● **Work to be completed**: Lines containing "solar": state how many there are in these entries, and write only that number.

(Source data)
Content starts

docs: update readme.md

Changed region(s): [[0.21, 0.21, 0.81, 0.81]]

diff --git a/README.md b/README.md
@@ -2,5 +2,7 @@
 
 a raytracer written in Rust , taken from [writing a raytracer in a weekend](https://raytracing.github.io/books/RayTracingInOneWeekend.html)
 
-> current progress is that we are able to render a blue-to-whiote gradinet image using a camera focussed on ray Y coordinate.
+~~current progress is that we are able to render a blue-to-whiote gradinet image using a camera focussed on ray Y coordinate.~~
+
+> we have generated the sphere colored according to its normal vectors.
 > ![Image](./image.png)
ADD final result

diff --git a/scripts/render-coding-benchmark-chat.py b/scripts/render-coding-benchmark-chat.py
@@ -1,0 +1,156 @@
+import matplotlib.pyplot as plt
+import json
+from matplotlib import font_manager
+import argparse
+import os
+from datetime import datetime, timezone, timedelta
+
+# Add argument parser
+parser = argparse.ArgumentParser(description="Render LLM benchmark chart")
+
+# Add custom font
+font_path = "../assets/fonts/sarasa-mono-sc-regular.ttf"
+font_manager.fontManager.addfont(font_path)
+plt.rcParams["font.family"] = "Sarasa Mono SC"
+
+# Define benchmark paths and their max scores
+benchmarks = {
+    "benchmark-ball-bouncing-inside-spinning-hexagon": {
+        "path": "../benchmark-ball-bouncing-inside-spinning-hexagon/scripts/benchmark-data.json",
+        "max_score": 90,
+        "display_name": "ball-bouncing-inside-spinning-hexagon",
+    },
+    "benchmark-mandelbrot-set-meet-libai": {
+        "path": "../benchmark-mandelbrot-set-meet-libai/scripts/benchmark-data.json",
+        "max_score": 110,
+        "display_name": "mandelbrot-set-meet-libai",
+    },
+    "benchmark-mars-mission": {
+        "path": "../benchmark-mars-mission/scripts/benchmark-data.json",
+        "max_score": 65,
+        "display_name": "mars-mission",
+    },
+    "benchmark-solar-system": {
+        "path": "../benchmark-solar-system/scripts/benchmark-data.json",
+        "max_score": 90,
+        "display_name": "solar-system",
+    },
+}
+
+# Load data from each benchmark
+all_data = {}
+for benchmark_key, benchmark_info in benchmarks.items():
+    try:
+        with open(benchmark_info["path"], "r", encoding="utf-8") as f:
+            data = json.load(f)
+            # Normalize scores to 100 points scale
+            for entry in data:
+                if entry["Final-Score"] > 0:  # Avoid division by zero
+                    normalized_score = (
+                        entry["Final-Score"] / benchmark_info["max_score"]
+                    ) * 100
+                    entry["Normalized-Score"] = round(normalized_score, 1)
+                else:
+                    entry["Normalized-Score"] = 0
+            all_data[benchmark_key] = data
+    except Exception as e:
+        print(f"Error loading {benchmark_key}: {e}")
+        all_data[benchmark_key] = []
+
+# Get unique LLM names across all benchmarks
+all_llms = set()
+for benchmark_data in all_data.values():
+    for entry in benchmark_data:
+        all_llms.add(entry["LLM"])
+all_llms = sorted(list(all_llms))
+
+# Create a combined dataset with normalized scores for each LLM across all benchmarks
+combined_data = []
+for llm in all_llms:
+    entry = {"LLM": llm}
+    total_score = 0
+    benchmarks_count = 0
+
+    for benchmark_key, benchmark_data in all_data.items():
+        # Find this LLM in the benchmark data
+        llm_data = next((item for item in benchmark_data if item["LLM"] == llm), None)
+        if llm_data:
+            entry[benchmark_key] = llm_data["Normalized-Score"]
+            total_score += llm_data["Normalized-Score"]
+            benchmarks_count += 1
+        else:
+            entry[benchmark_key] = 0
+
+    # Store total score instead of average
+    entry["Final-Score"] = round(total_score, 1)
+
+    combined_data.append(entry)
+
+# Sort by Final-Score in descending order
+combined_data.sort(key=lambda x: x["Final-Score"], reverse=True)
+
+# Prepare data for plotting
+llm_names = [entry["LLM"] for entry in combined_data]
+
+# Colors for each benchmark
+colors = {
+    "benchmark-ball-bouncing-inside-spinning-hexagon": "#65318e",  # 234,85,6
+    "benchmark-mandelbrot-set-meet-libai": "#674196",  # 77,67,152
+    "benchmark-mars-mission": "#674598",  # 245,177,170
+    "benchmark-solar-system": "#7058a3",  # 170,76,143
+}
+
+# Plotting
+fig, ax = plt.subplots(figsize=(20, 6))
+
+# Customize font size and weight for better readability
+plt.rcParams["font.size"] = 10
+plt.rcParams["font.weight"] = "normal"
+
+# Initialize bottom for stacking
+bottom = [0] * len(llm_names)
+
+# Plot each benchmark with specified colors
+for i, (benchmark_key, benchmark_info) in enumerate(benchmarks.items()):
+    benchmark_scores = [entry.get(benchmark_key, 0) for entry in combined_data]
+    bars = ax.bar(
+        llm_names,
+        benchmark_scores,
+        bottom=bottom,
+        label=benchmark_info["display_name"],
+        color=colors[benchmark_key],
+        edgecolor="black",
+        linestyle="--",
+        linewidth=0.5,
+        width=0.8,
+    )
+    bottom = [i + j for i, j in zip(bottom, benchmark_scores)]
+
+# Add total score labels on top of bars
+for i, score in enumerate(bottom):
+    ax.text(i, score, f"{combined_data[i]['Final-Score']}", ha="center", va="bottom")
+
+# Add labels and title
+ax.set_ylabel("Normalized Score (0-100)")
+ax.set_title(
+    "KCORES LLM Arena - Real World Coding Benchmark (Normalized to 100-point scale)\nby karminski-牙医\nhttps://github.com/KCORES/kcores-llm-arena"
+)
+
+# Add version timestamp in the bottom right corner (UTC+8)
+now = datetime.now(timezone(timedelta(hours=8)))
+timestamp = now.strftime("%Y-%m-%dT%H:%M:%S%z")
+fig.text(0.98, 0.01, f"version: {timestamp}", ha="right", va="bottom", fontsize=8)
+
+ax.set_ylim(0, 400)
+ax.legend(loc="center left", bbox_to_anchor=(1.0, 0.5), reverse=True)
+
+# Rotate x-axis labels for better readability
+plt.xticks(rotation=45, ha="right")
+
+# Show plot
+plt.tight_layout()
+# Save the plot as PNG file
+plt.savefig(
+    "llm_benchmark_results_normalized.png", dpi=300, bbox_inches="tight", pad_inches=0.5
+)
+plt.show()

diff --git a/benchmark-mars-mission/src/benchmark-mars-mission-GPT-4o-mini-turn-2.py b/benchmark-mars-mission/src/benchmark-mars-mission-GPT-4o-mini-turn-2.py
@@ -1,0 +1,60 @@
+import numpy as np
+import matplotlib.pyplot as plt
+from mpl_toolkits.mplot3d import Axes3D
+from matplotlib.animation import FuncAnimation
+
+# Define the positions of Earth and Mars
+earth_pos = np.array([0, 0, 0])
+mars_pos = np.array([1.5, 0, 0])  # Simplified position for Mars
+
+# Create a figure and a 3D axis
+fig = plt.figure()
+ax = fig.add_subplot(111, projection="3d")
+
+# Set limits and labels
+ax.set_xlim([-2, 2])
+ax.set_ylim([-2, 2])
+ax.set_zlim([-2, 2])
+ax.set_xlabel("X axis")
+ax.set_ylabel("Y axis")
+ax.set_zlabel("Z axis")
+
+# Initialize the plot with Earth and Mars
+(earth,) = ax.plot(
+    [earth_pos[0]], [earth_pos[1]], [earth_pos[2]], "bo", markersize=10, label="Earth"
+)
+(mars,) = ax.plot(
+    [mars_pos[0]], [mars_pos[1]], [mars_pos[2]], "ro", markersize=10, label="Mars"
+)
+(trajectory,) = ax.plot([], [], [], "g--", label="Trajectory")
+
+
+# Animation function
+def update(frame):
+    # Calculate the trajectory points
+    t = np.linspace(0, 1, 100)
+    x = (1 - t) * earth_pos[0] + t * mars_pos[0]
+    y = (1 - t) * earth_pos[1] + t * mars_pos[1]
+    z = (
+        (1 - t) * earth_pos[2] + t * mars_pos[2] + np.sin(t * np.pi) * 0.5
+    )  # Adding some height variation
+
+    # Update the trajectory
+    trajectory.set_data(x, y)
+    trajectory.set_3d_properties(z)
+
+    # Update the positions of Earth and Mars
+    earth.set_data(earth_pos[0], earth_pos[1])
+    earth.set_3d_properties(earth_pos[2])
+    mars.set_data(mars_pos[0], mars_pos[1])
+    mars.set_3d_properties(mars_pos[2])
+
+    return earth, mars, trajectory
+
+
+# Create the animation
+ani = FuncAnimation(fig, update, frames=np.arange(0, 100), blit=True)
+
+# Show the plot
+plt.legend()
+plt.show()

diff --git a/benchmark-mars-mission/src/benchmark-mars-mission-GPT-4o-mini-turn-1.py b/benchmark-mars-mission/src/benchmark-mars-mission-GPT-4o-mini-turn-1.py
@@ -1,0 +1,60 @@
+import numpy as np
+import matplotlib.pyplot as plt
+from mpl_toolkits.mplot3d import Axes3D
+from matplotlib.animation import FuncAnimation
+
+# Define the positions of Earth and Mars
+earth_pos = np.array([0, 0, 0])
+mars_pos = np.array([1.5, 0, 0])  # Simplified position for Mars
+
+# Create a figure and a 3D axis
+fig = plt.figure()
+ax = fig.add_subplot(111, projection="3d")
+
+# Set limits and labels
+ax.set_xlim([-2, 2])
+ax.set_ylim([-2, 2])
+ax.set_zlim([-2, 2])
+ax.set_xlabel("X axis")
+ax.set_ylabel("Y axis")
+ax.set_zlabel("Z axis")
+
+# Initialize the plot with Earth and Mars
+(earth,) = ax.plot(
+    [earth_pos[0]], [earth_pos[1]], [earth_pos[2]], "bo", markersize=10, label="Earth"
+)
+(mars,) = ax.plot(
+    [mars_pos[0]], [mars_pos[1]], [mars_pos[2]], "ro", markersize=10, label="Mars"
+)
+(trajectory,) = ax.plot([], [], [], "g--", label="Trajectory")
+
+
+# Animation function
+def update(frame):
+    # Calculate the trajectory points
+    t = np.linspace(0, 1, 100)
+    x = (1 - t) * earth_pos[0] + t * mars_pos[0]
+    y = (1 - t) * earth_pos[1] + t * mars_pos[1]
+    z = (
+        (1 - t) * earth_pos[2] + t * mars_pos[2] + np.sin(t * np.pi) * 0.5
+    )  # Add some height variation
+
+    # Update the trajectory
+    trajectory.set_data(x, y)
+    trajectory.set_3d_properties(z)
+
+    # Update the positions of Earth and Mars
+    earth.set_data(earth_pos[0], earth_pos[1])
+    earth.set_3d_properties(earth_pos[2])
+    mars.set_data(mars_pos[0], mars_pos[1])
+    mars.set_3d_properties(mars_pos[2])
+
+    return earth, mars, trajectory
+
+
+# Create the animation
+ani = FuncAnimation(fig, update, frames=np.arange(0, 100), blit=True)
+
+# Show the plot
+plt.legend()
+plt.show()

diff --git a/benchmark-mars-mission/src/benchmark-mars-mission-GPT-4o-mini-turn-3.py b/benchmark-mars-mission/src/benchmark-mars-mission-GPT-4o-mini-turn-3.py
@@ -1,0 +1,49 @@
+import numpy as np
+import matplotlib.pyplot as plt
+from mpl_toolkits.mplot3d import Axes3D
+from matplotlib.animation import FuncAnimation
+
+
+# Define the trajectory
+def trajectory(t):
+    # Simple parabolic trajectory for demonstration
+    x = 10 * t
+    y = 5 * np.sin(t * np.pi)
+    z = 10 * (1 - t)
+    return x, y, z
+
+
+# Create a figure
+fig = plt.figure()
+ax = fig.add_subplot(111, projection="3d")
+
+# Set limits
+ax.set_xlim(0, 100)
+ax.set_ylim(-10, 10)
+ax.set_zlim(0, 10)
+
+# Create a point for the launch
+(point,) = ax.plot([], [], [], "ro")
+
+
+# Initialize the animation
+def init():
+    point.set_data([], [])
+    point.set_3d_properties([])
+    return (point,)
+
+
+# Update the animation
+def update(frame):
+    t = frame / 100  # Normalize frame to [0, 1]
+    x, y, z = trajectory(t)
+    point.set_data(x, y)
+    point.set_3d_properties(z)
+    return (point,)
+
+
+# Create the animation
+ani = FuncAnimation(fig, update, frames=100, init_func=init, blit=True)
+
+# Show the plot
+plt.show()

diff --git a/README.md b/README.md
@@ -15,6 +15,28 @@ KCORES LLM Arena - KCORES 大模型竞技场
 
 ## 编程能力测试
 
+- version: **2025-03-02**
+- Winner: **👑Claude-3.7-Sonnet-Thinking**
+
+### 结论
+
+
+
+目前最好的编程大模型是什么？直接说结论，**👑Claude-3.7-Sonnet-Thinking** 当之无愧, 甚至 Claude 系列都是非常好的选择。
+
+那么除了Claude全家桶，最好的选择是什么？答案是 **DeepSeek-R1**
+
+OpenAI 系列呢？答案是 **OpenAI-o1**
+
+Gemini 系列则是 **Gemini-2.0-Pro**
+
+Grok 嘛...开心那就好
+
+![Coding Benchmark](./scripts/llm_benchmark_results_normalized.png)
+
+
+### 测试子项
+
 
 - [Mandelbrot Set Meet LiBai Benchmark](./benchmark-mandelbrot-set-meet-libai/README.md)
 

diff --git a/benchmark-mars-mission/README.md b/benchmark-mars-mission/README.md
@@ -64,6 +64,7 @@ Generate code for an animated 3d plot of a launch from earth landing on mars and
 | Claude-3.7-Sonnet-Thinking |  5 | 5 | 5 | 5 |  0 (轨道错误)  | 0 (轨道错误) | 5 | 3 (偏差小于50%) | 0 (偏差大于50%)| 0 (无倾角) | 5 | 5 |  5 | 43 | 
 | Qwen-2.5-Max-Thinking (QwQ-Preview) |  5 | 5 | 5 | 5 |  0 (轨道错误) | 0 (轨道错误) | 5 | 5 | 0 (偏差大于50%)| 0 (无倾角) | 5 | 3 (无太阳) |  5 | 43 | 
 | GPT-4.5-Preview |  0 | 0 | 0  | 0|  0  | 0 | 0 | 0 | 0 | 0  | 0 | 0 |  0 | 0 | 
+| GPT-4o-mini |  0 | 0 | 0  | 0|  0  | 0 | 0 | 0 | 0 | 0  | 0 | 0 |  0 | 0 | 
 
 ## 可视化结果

Content ends

● **Task result**: 4